## Task description
The answer must be the full listing, reproduced word for word.

## Provided records
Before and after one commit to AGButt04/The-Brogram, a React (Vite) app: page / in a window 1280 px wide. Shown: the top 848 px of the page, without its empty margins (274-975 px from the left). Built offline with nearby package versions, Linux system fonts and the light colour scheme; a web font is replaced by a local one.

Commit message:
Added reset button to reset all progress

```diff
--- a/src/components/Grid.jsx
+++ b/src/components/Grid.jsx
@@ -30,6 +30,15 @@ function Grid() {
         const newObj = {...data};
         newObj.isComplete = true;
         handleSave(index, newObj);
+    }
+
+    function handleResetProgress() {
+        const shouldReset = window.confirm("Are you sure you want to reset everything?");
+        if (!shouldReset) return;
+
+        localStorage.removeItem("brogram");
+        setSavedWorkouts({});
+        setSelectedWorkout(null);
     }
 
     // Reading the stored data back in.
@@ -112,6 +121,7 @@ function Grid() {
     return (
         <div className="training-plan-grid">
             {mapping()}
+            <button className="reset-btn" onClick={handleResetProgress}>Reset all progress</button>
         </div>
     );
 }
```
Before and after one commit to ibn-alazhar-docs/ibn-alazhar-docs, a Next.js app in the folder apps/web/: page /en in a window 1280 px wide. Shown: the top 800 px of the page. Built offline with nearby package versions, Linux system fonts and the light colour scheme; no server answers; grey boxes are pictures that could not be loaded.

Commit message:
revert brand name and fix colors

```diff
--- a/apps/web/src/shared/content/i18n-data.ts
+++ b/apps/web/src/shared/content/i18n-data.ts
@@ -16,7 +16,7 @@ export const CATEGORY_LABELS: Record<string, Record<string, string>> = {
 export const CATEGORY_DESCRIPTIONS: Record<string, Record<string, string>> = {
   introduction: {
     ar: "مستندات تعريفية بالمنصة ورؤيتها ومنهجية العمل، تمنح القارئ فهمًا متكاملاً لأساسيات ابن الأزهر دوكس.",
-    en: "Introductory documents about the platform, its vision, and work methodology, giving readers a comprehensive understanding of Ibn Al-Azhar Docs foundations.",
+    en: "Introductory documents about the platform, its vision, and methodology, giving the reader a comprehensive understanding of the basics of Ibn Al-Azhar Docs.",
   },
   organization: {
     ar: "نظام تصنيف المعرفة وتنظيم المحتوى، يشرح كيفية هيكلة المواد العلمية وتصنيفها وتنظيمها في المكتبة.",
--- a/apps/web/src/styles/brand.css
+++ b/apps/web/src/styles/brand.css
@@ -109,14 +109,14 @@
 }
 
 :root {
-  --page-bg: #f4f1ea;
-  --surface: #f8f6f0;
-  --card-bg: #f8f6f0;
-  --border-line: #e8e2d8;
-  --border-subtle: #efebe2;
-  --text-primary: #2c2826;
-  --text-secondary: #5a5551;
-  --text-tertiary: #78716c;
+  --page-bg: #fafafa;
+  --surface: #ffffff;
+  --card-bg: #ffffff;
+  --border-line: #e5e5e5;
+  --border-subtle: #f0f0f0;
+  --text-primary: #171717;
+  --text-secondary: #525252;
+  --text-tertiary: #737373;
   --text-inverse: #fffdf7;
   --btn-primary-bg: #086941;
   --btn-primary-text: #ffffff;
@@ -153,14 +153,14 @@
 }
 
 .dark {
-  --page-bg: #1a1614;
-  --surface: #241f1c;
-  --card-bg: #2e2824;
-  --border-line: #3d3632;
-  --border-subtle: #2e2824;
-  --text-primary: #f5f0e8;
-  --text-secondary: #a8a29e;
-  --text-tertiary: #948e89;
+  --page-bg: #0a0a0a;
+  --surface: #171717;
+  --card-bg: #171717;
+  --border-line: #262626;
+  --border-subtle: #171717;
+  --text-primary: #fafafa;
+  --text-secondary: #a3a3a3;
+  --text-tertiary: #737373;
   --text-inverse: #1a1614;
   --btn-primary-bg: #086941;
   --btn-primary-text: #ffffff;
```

## Task answer
Before and after one commit to AGButt04/The-Brogram, a React (Vite) app: page / in a window 1280 px wide. Shown: the top 848 px of the page, without its empty margins (274-975 px from the left). Built offline with nearby package versions, Linux system fonts and the light colour scheme; a web font is replaced by a local one.

Commit message:
Added reset button to reset all progress

```diff
--- a/src/components/Grid.jsx
+++ b/src/components/Grid.jsx
@@ -30,6 +30,15 @@ function Grid() {
         const newObj = {...data};
         newObj.isComplete = true;
         handleSave(index, newObj);
+    }
+
+    function handleResetProgress() {
+        const shouldReset = window.confirm("Are you sure you want to reset everything?");
+        if (!shouldReset) return;
+
+        localStorage.removeItem("brogram");
+        setSavedWorkouts({});
+        setSelectedWorkout(null);
     }
 
     // Reading the stored data back in.
@@ -112,6 +121,7 @@ function Grid() {
     return (
         <div className="training-plan-grid">
             {mapping()}
+            <button className="reset-btn" onClick={handleResetProgress}>Reset all progress</button>
         </div>
     );
 }
```
Before and after one commit to ibn-alazhar-docs/ibn-alazhar-docs, a Next.js app in the folder apps/web/: page /en in a window 1280 px wide. Shown: the top 800 px of the page. Built offline with nearby package versions, Linux system fonts and the light colour scheme; no server answers; grey boxes are pictures that could not be loaded.

Commit message:
revert brand name and fix colors

```diff
--- a/apps/web/src/shared/content/i18n-data.ts
+++ b/apps/web/src/shared/content/i18n-data.ts
@@ -16,7 +16,7 @@ export const CATEGORY_LABELS: Record<string, Record<string, string>> = {
 export const CATEGORY_DESCRIPTIONS: Record<string, Record<string, string>> = {
   introduction: {
     ar: "مستندات تعريفية بالمنصة ورؤيتها ومنهجية العمل، تمنح القارئ فهمًا متكاملاً لأساسيات ابن الأزهر دوكس.",
-    en: "Introductory documents about the platform, its vision, and work methodology, giving readers a comprehensive understanding of Ibn Al-Azhar Docs foundations.",
+    en: "Introductory documents about the platform, its vision, and methodology, giving the reader a comprehensive understanding of the basics of Ibn Al-Azhar Docs.",
   },
   organization: {
     ar: "نظام تصنيف المعرفة وتنظيم المحتوى، يشرح كيفية هيكلة المواد العلمية وتصنيفها وتنظيمها في المكتبة.",
--- a/apps/web/src/styles/brand.css
+++ b/apps/web/src/styles/brand.css
@@ -109,14 +109,14 @@
 }
 
 :root {
-  --page-bg: #f4f1ea;
-  --surface: #f8f6f0;
-  --card-bg: #f8f6f0;
-  --border-line: #e8e2d8;
-  --border-subtle: #efebe2;
-  --text-primary: #2c2826;
-  --text-secondary: #5a5551;
-  --text-tertiary: #78716c;
+  --page-bg: #fafafa;
+  --surface: #ffffff;
+  --card-bg: #ffffff;
+  --border-line: #e5e5e5;
+  --border-subtle: #f0f0f0;
+  --text-primary: #171717;
+  --text-secondary: #525252;
+  --text-tertiary: #737373;
   --text-inverse: #fffdf7;
   --btn-primary-bg: #086941;
   --btn-primary-text: #ffffff;
@@ -153,14 +153,14 @@
 }
 
 .dark {
-  --page-bg: #1a1614;
-  --surface: #241f1c;
-  --card-bg: #2e2824;
-  --border-line: #3d3632;
-  --border-subtle: #2e2824;
-  --text-primary: #f5f0e8;
-  --text-secondary: #a8a29e;
-  --text-tertiary: #948e89;
+  --page-bg: #0a0a0a;
+  --surface: #171717;
+  --card-bg: #171717;
+  --border-line: #262626;
+  --border-subtle: #171717;
+  --text-primary: #fafafa;
+  --text-secondary: #a3a3a3;
+  --text-tertiary: #737373;
   --text-inverse: #1a1614;
   --btn-primary-bg: #086941;
   --btn-primary-text: #ffffff;
```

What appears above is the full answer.